The saga continues between Huawei and the US as European allies defy Donald Trump’s administration plea to ban the Chinese firm from 5G networks.
Despite efforts by the US State Department to convince European allies to ban Huawei from being included in the rollout of 5G technologies, nations including the UK, Italy and Germany are not taking any notice.
The US alleges that Huawei’s networking equipment could be used for espionage by the Chinese government, with sceptics telling broadcaster CNBC that Huawei would have no choice but to hand over network data to the Chinese government if Beijing asked for it.
The tech giant has repeatedly denied these claims with its Chief Legal Officer, Song Liuping describing the US ban as based on “Numerous false, unproven and untested propositions.”
In fact, in its most aggressive move yet, Huawei has asked a US federal court to overturn part of the National Defence Authorisation Act – one which would force the US to provide evidence – stating that a ban on its products is “unlawful” and will “harm US consumers.”
Last Tuesday, in the midst of the US crusade which turned up the heat on US allies to also ban the Chinese telecommunications firm, Germany’s 5G spectrum auction began.

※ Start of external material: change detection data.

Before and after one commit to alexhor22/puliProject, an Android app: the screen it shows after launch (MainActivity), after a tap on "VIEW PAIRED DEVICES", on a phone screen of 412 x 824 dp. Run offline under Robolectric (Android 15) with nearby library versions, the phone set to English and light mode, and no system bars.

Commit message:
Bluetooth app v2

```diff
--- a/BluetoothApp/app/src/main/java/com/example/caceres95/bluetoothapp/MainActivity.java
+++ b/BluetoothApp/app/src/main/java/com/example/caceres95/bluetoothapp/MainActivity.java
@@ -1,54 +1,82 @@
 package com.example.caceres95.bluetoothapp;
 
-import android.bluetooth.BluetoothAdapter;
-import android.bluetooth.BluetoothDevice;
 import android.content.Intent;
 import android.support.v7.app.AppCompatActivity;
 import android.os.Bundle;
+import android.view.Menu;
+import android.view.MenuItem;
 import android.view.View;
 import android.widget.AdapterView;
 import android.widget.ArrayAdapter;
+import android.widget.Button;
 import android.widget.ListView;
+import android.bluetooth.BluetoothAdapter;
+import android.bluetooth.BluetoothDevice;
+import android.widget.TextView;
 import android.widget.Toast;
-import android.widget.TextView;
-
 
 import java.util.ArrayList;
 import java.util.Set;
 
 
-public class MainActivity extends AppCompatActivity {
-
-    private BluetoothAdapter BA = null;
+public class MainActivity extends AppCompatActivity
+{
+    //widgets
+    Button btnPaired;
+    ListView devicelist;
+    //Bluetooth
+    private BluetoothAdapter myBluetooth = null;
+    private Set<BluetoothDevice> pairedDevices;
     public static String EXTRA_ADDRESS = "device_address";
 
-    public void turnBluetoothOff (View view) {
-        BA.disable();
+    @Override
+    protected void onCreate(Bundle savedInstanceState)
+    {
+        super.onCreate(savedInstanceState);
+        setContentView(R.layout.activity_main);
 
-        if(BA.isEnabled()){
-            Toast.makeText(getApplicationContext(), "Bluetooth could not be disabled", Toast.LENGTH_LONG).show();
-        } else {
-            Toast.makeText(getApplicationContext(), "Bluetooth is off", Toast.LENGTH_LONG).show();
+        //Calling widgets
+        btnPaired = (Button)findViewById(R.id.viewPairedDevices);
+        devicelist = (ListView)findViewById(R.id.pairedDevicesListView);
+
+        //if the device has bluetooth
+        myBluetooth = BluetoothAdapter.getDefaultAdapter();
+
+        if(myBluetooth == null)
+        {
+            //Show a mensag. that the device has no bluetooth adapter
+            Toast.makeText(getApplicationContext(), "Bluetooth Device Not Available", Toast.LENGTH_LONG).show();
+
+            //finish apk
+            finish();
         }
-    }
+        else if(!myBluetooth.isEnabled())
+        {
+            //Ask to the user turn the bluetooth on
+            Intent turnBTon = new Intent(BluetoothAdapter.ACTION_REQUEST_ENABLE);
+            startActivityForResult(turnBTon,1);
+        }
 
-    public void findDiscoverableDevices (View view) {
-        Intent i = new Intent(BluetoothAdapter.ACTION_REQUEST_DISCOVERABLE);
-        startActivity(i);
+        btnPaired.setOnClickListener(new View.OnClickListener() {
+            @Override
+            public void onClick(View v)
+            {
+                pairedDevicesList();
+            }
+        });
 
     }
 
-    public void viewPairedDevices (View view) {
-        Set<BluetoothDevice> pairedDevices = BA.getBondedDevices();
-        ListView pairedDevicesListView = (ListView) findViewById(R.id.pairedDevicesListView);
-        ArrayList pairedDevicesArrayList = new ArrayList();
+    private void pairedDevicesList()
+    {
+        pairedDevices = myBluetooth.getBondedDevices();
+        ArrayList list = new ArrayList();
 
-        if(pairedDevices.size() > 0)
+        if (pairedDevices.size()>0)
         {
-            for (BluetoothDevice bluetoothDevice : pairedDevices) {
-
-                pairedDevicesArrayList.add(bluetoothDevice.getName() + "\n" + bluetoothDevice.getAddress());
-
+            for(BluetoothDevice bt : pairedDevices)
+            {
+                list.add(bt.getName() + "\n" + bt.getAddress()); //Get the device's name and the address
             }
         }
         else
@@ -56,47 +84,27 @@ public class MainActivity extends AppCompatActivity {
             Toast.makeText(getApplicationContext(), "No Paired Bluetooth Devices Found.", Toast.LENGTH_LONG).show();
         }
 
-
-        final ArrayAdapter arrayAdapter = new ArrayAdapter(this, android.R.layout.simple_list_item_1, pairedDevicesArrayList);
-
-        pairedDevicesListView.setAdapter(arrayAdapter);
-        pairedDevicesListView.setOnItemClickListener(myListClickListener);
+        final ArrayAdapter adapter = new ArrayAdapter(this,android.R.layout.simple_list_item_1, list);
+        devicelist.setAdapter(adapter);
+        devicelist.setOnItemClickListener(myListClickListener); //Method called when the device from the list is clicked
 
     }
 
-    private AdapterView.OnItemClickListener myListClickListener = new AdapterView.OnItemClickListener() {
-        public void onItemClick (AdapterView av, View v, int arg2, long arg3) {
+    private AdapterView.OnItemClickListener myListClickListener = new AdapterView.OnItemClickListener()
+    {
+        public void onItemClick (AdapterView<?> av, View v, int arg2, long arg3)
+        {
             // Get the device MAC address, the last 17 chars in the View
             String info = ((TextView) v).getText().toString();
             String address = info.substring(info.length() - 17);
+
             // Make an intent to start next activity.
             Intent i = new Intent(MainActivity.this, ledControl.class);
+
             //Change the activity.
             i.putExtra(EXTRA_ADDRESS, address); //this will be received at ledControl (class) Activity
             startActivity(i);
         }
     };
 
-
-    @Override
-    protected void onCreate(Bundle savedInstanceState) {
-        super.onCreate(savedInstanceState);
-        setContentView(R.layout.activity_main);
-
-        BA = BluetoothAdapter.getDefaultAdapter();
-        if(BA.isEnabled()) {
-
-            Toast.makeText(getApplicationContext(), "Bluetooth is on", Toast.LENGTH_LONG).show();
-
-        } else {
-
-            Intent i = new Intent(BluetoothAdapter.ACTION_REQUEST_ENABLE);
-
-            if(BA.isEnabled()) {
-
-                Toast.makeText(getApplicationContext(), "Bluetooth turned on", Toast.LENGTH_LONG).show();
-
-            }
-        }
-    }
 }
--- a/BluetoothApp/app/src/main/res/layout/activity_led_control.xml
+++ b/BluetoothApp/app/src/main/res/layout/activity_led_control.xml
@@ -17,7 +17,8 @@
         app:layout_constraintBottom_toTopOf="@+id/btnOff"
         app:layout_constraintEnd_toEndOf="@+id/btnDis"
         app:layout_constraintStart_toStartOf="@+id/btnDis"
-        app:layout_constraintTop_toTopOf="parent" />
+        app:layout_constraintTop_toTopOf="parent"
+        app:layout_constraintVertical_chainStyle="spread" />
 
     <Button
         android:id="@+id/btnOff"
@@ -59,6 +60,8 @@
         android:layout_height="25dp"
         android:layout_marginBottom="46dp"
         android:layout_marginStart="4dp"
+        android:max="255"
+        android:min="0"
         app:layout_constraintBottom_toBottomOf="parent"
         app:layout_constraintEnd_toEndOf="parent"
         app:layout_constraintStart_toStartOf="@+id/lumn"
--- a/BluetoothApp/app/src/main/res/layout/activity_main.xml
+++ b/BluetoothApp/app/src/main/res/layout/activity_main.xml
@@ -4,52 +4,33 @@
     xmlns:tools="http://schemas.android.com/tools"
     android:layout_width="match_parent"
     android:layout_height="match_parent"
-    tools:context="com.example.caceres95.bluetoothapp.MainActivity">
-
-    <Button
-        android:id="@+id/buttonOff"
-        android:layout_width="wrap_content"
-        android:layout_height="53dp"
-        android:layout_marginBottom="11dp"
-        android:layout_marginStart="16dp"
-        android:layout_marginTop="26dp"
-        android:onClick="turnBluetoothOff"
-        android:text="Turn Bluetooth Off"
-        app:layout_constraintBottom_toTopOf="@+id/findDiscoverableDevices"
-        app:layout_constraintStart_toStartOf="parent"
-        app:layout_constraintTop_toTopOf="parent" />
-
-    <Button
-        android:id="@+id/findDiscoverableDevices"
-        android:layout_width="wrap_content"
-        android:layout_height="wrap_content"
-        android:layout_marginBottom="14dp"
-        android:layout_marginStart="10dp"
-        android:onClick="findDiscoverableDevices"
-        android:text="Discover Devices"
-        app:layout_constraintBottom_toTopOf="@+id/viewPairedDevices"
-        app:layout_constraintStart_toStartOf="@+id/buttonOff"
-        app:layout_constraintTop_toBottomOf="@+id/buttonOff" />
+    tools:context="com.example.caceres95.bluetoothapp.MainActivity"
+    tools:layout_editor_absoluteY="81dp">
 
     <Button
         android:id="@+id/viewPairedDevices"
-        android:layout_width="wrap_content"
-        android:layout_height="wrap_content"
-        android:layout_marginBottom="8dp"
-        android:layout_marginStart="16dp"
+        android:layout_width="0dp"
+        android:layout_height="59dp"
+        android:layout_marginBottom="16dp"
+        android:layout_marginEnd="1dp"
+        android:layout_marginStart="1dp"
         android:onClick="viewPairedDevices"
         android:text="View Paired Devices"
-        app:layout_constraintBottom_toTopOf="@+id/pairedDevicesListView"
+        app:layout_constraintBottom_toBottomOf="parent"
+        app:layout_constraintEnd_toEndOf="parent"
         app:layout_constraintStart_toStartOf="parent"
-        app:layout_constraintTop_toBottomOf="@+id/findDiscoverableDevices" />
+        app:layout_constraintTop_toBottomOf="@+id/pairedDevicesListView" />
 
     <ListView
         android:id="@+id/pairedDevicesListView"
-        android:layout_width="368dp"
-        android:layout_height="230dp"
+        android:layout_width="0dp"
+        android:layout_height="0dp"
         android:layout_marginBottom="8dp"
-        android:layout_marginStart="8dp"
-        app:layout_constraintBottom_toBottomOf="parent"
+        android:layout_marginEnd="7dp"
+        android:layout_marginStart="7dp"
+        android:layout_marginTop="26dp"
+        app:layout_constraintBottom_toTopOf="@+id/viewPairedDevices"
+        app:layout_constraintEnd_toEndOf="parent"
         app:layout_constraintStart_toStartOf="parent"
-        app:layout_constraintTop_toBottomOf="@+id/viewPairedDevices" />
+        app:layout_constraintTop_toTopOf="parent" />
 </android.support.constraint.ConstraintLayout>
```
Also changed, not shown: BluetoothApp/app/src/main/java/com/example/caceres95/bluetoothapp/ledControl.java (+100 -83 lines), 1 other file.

Instead of banning Huawei outright, German regulators have tightened rules on all network vendors. These such vendors will not bid in the auction but will be key partners in upgrading the network infrastructure.
Further disregarding Washington’s protests, German chancellor Angela Markel earlier this month said that the country will define its own security standards.
But it’s not just Germany that is resisting the US plea, Italy’s government has also said that it will not ban Huawei from its telecommunications industry; reiterating that there is no proof of any security threat.
And in the UK, intelligence officials have said that any risk posed by Huawei can be mitigated. Individual carriers like the UK-headquartered Vodafone, have expressed that a ban on Huawei would cost it millions of pounds and slow the rollout of 5G.
What about other European auctions?
Other European auctions including Italy, Finland, Switzerland and Austria have all auctioned 5G spectrum – most of which have been low-key affairs.
Countries like France, however, have yet to hold 5G auctions, leaving Europe as a whole lagging behind earlier adopters: the US, Japan and Korea.
What’s at stake with 5G?
The launch of 5G is dominating tech news, especially since MWC back in February where a myriad of 5G devices were showcased, yet there is still a consumer misconception that 5G is just about making mobile internet faster.
The fifth generation of cellular mobile communications has been described as one of the most important technologies in recent times, it will support other technologies from driverless cars to smart cities – technologies that will, once launched, change the way in which we live day-to-day.
The US, of course, wants to be a leading player – but so does China.
Huawei and smaller vendors including ZTE are also banned from providing 5G technology to Australia and Japan.